“Congrats on the baby! Say goodbye to your social life!”


The typical narrative is that kids hinder their parents’ ability to get out and socialize. And it’s true that after kids, what was once simply “going out on Friday night” necessarily becomes a scheduled and labeled “date night” requiring prior arrangements. Family trips are never spur of the moment, instead involving complicated logistical considerations and added expenses, snacks, and bathroom breaks. Not to mention the fact that facilitating kids’ activities and events often takes up a sizeable chunk of our own social calendars.


But if I’m being honest, my son is often not a social hindrance to me at all; in fact, he can be a giant social crutch.


When you have a baby, you have a built-in reason to either 1) not attend a social event, or 2) attend, but excuse yourself at any moment. As a bit of a closet introvert, the second escape hatch option came in especially handy for me as I slowly inched my way back into the land of adults after my maternity leave. Feeling overwhelmed by a massive crowd of grownups with questions and expectations? Time to find somewhere quiet to breastfeed! Navigating a barbeque where you don’t know many people? Oops, the baby’s crying, better go…away!

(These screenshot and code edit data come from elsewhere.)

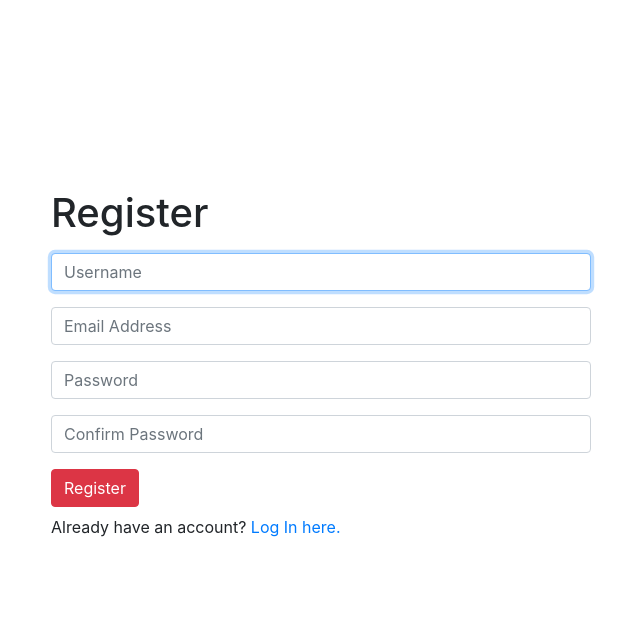
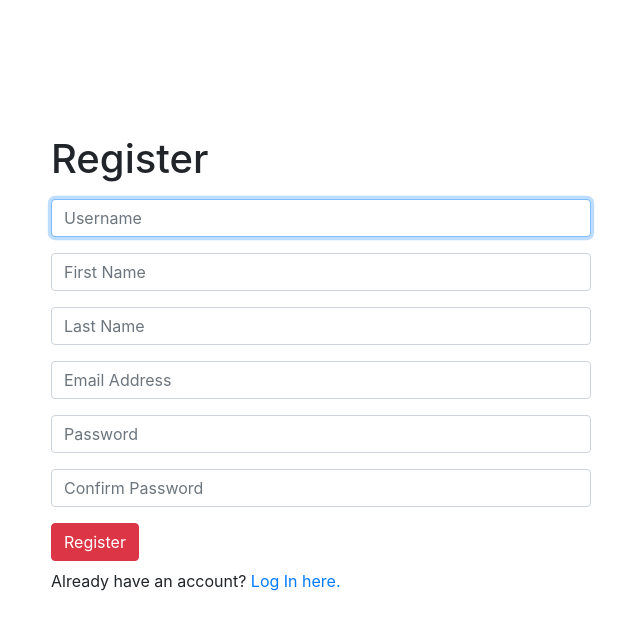
Before and after one commit to minhajul-karim/network, a Django app: page /register in a window 1280 px wide. Shown: the part 56-686 px from the top of the page, without its empty margins (319-959 px from the left). Run offline with Django 3.2, Linux system fonts and the light colour scheme; some libraries are stand-ins or nearby versions.

Commit message:
Register with first & last name

```diff
--- a/network/templates/network/register.html
+++ b/network/templates/network/register.html
@@ -14,6 +14,12 @@
                 {% csrf_token %}
                 <div class="form-group">
                     <input class="form-control" autofocus type="text" name="username" placeholder="Username">
+                </div>
+                <div class="form-group">
+                    <input class="form-control" type="text" name="first_name" placeholder="First Name">
+                </div>
+                <div class="form-group">
+                    <input class="form-control" type="text" name="last_name" placeholder="Last Name">
                 </div>
                 <div class="form-group">
                     <input class="form-control" type="email" name="email" placeholder="Email Address">
--- a/network/views.py
+++ b/network/views.py
@@ -141,6 +141,8 @@ def register(request):
     if request.method == "POST":
         username = request.POST["username"]
         email = request.POST["email"]
+        first_name = request.POST["first_name"]
+        last_name = request.POST["last_name"]
 
         # Ensure password matches confirmation
         password = request.POST["password"]
@@ -152,8 +154,13 @@ def register(request):
 
         # Attempt to create new user
         try:
-            user = User.objects.create_user(username, email, password)
-            user.save()
+            user = User.objects.create_user(
+                username,
+                email,
+                password,
+                first_name=first_name,
+                last_name=last_name
+            )
         except IntegrityError:
             return render(request, "network/register.html", {
                 "message": "Username already taken."
```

As babies grow, the escape hatch changes, but it’s still there. Toddlers and little kids offer up their own disruptions—biting and punching each other, tattling, peeing their pants, needing a very specific snack opened in a very specific way, getting some unidentifiable viscous substance in their hair. There’s always a dependable distraction around the corner that will require your immediate attention.


As my son has gotten older, he’s developed a fun-loving, outgoing temperament and I’ve noticed that he’s not only a handy social crutch, he’s often a literal shield. As in, I physically hide behind him when we’re out together. My husband and I joke (I hope it’s a joke?) that our friends like our son more than they like us. Whether or not that’s completely true, I personally think he’s much cooler than I am, and his big personality and joyful exuberance are the perfect excuse for me to hang back or disengage when I need a break from being “on.”


Don’t get me wrong, I love being with friends and going to parties, and I am really not constantly looking for reasons to bail. But going out with my son in tow admittedly makes me feel protected and safe. Plus, I actually enjoy having him with me and talking with him—he’s great company! As my son gets older, I know I’ll gradually start to lose this safety net. And soon, when he’s embarrassed to even be seen with me, the safety net will be gone for good. At that point, I’ll have to adjust back to navigating the social landscape not as a mom, but just as me, without any handy kid-armor.




Bekah Page-Gourley is an attorney and contributing writer for LittleGuide Detroit. She lives with her husband, Jason, and son Isaac, in Lafayette Park, Detroit. They love experiencing the city’s growth, hosting visitors and talking about Detroit’s virtues with anyone who will listen. Bekah and her family love going to Detroit City Football Club and Tigers games, Eastern Market, the Riverfront, and Downtown.